Meanwhile, Ismail Sabri announced that temperature checks at malls and hotels would only be required at the entrance of the premises. However, individual stores must still record basic details of their customers to enable contact tracing.

“This will allow us to trace the movement of relevant individuals in case an infection occurs, so this (record keeping) will continue to be mandatory,” Ismail Sabri said.

The minister also announced the exemptions on charges for Covid-19 tests imposed on returning locals and foreigners arriving from abroad.

He said the waiver is applicable to people with disabilities, government officers on official trips and students returning for the first time.

Ismail Sabri said people who fall under the three categories could seek refunds if they had been charged prior to the announcement.

The Prevention and Control of Infectious Diseases (Fee for Coronavirus Disease 2019 (Covid-19) Detection Test) Regulations 2020, which came into effect yesterday, have made it compulsory for those returning from overseas to pay a range of RM30 to RM150 to be tested for Covid-19.

Non-citizens will be charged more depending on the test.

Malaysians will be charged a fee of RM30 for an antibody rapid test kit, RM60 for an antigen rapid test kit, and RM150 for a polymerase chain reaction test kit.
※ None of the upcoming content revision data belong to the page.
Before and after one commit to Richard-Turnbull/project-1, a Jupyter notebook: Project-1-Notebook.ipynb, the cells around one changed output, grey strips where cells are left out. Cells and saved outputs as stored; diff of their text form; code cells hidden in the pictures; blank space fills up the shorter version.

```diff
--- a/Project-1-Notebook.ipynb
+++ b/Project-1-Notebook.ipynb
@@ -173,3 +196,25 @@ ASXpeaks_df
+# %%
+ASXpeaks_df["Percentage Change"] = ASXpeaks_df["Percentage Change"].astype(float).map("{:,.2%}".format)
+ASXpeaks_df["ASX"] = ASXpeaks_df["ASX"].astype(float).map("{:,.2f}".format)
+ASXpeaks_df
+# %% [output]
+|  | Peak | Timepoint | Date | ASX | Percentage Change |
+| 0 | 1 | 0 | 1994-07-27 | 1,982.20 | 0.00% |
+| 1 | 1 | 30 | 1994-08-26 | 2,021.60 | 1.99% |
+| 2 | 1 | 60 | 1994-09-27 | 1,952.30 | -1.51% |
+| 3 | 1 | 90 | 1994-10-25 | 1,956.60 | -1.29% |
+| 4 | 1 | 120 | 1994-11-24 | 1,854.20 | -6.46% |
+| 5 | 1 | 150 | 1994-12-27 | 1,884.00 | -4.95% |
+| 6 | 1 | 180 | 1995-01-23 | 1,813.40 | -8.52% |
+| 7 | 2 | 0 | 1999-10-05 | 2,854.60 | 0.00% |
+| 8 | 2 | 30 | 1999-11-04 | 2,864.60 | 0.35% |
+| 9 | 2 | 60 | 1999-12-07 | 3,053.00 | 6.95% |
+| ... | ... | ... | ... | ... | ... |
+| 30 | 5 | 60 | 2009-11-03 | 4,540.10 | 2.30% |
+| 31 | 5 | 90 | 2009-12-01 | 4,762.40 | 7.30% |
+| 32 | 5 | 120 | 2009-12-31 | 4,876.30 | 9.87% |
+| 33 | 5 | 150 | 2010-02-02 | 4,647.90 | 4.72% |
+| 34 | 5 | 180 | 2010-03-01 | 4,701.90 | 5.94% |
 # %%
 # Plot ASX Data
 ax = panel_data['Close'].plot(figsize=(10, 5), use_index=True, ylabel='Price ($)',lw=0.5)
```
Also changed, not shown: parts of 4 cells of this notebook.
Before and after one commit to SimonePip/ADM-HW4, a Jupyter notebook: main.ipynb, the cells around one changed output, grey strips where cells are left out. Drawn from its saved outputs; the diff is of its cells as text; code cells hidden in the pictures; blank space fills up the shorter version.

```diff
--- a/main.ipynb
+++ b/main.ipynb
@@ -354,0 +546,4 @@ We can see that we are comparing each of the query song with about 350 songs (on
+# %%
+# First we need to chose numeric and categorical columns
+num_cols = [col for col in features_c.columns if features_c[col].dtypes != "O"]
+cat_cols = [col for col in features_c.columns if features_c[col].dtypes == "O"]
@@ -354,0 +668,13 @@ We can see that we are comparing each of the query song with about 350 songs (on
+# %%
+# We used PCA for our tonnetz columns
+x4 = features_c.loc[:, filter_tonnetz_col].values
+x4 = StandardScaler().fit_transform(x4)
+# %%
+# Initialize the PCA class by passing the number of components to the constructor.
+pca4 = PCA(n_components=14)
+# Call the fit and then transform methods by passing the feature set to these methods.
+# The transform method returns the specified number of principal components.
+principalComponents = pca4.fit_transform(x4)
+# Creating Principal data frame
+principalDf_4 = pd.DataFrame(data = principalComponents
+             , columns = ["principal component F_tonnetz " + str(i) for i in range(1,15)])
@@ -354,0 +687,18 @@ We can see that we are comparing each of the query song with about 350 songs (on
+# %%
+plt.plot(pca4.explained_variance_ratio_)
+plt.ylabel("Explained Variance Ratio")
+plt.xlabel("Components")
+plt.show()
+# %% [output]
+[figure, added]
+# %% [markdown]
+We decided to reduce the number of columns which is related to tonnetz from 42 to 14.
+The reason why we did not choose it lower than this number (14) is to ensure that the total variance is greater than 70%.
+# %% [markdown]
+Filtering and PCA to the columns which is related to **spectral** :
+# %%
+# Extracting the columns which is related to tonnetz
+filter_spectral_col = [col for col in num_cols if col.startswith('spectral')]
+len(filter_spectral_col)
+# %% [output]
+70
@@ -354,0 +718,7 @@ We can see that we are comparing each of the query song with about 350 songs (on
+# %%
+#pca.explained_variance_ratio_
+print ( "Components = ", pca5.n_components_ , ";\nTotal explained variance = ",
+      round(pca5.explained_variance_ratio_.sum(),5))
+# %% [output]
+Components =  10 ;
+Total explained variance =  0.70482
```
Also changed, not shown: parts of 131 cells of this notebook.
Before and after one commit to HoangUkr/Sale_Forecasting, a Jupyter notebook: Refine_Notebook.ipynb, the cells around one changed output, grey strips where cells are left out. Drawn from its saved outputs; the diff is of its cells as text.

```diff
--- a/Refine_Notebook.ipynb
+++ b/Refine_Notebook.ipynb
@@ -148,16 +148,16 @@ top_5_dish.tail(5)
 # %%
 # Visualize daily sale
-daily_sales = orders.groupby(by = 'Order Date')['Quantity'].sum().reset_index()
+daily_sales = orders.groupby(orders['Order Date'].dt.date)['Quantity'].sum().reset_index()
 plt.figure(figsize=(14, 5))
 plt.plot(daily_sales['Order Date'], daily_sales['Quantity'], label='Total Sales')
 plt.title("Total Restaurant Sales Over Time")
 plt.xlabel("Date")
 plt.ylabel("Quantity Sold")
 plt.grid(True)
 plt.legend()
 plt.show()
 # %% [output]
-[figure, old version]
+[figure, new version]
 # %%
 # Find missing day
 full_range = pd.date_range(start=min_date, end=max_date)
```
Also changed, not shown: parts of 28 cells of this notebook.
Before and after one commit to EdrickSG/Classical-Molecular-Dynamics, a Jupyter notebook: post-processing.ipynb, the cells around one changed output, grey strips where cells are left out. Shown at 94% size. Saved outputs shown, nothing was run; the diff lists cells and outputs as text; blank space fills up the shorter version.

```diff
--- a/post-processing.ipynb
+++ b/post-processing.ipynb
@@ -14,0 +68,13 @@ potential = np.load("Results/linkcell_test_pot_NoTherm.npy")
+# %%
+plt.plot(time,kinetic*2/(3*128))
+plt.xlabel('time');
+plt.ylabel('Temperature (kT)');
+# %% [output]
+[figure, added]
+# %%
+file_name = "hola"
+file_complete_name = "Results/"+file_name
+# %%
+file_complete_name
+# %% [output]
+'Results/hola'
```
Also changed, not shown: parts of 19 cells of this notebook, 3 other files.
For foreigners, the fees are RM60 for an antibody rapid test kit, RM120 (antigen rapid test kit), and RM250 (polymerase chain reaction test kit).